Identification and Referral to Improve Safety (IRIS): Improving the response to domestic violence and abuse

Summary

Domestic violence is a significant public health problem that requires a broad and integrated response across the wider health care system, including third sector organisations. Total health and societal costs are estimated by NSPCC to be £16bn. Identification and Referral to Improve Safety (IRIS) is an intervention programme, developed and tested using MRC Framework for Complex Interventions, to improve the primary care response to domestic violence. In a cluster randomised controlled trial within primary care practices in London and Bristol, it was shown that IRIS cost-effectively improved identification and referral.

However, important questions remain about implementation, which are being addressed in this project:

1. Outside of a trial context, is IRIS effective on a borough-wide scale?

2. How sustainable is the initial effect of IRIS with reinforcement?

3. How can the programme be extended beyond primary care and integrated to synergistically improve identification and management of domestic violence in other sectors of the health care system, including sexual health and gynaecological outpatient settings?

The project is a Phase IV implementation study using interrupted time series design across 200 east London general practices. The results of this project will benefit patients by determining:
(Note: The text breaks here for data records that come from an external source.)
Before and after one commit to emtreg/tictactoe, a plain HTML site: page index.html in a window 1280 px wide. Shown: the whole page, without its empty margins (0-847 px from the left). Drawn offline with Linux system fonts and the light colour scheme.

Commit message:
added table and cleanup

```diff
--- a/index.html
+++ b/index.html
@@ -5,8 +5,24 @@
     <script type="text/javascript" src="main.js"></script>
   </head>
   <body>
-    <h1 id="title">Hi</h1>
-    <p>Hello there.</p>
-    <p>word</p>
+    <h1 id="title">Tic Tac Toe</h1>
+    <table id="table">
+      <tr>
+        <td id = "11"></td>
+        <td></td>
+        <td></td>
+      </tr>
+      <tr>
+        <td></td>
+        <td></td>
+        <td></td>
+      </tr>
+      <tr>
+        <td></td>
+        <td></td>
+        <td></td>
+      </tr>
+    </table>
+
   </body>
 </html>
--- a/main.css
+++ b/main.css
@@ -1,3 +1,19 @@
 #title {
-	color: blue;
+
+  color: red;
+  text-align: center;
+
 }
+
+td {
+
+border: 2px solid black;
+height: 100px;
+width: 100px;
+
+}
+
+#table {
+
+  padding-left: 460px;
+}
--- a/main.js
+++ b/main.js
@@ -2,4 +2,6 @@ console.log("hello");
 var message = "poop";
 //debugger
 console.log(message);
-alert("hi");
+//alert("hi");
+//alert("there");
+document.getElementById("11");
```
1) the real-life impact of rolling out training in general practice on identification and referral of women experiencing domestic violence

2) the potential for extending training to sexual health clinics.

Principal investigator: Professor Chris Griffiths, Queen Mary University of London

Start date and duration: January 2014, three years

Partners and collaborators involved: Queen Mary University of London, Newham Clinical Commissioning Group, Bristol University.

Click on the image below to watch our short film giving an overview of the project featuring CLAHRC researcher Dr Alex Sohal and IRIS clinical lead Dr Vanda Playford